Work order
Select the lines below containing the word "const".

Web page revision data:
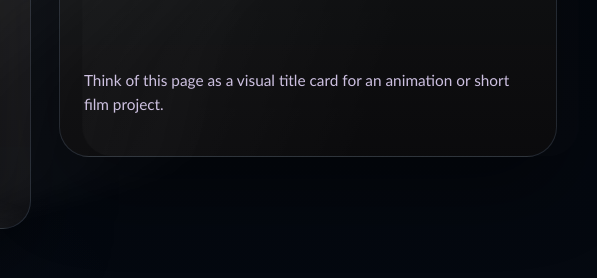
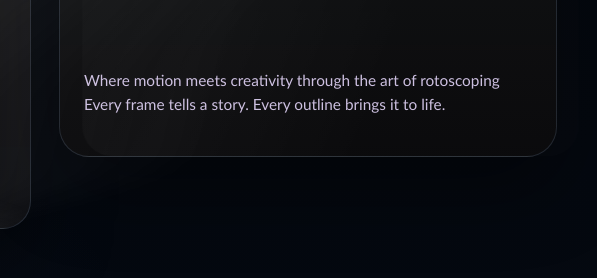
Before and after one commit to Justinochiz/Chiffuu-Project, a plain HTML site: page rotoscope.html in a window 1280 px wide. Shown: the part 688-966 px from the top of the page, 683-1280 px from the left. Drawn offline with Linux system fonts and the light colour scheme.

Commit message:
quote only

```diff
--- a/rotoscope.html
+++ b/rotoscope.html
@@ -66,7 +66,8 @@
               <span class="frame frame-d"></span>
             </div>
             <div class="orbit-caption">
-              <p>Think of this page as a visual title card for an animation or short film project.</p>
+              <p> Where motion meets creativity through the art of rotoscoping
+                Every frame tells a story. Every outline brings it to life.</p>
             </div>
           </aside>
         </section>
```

==

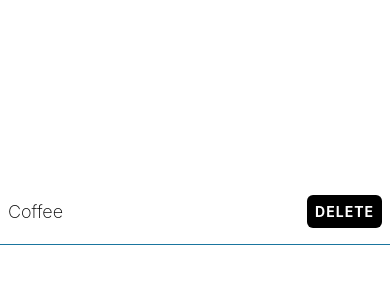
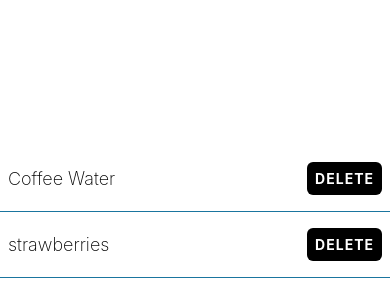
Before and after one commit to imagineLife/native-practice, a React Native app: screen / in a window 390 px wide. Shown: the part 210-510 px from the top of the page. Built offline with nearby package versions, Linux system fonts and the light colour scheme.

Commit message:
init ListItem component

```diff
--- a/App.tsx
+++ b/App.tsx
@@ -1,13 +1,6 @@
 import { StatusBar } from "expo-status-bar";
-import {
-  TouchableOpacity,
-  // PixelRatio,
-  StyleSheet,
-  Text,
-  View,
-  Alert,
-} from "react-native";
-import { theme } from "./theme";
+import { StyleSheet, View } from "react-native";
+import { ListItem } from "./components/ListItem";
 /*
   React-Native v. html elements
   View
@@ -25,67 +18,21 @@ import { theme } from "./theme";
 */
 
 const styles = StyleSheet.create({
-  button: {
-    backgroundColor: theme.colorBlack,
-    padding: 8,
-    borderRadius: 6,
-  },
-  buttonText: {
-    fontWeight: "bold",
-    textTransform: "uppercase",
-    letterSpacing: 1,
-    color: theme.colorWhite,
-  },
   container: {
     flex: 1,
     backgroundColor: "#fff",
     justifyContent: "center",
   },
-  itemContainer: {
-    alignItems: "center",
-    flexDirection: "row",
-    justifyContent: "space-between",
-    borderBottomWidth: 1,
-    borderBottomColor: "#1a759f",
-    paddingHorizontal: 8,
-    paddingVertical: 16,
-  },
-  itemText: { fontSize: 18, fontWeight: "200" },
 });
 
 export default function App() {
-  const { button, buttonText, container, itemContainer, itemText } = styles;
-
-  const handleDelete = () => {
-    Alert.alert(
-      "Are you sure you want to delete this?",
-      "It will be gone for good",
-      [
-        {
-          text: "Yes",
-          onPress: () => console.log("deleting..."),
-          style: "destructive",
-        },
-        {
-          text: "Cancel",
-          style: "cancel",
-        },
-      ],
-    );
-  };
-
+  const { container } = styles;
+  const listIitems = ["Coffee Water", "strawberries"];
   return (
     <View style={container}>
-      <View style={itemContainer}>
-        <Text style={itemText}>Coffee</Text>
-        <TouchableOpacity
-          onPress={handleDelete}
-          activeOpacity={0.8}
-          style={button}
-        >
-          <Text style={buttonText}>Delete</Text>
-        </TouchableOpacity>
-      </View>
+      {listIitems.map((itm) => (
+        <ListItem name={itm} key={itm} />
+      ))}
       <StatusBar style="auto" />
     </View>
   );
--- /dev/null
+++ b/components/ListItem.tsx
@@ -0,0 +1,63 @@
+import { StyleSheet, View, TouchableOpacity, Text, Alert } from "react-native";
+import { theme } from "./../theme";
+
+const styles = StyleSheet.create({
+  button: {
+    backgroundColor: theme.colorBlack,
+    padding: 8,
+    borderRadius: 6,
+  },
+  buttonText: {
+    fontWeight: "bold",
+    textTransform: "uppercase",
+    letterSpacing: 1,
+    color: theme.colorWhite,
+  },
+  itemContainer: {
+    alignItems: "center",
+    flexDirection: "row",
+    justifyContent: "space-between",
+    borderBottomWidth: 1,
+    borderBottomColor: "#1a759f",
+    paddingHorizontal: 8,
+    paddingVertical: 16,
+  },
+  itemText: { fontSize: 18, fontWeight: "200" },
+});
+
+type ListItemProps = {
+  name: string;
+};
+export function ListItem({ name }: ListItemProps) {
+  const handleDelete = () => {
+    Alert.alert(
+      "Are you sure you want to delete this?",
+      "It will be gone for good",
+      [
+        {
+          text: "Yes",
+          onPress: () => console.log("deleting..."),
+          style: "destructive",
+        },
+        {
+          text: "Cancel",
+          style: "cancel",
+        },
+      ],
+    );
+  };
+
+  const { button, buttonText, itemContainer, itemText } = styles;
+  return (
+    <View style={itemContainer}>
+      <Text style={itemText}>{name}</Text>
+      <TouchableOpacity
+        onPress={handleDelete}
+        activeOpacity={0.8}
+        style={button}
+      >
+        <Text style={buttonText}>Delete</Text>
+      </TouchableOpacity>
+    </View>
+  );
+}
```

Task solution
 const styles = StyleSheet.create({
-  const { button, buttonText, container, itemContainer, itemText } = styles;
-  const handleDelete = () => {
+  const { container } = styles;
+  const listIitems = ["Coffee Water", "strawberries"];
+const styles = StyleSheet.create({
+  const handleDelete = () => {
+  const { button, buttonText, itemContainer, itemText } = styles;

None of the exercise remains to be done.